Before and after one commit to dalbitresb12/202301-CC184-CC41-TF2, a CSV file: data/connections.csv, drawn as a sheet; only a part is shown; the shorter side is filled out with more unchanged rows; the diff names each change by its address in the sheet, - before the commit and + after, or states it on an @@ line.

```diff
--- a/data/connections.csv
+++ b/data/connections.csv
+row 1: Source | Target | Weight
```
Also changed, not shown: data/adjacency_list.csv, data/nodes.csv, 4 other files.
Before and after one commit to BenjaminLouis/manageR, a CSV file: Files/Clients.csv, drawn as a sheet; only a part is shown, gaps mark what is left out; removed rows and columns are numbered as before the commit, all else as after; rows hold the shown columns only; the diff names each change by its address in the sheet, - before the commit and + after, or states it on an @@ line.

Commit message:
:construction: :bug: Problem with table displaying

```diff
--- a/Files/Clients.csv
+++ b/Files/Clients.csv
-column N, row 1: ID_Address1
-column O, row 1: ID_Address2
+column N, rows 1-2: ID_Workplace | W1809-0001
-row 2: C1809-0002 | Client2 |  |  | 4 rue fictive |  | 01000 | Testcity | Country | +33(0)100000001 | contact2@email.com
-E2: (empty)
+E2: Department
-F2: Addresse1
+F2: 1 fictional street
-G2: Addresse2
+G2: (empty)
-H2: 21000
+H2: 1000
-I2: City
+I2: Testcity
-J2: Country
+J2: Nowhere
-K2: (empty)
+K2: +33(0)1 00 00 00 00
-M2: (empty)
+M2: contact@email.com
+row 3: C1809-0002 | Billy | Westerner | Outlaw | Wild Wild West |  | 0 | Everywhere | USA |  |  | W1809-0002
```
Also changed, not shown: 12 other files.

= = =

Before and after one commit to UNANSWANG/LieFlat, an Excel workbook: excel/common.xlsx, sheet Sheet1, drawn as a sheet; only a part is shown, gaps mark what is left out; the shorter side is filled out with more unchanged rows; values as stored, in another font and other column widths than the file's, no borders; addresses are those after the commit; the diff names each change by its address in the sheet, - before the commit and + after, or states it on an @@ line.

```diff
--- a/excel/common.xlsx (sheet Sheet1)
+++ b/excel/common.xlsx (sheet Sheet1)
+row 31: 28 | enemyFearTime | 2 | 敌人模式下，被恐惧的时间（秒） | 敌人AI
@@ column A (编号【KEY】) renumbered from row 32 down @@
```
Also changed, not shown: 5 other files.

= = =

→ **Work instructions**
Each line in the listing that contains "shown" should be returned.

→ **Task response**
Before and after one commit to dalbitresb12/202301-CC184-CC41-TF2, a CSV file: data/connections.csv, drawn as a sheet; only a part is shown; the shorter side is filled out with more unchanged rows; the diff names each change by its address in the sheet, - before the commit and + after, or states it on an @@ line.
Also changed, not shown: data/adjacency_list.csv, data/nodes.csv, 4 other files.
Before and after one commit to BenjaminLouis/manageR, a CSV file: Files/Clients.csv, drawn as a sheet; only a part is shown, gaps mark what is left out; removed rows and columns are numbered as before the commit, all else as after; rows hold the shown columns only; the diff names each change by its address in the sheet, - before the commit and + after, or states it on an @@ line.
Also changed, not shown: 12 other files.
Before and after one commit to UNANSWANG/LieFlat, an Excel workbook: excel/common.xlsx, sheet Sheet1, drawn as a sheet; only a part is shown, gaps mark what is left out; the shorter side is filled out with more unchanged rows; values as stored, in another font and other column widths than the file's, no borders; addresses are those after the commit; the diff names each change by its address in the sheet, - before the commit and + after, or states it on an @@ line.
Also changed, not shown: 5 other files.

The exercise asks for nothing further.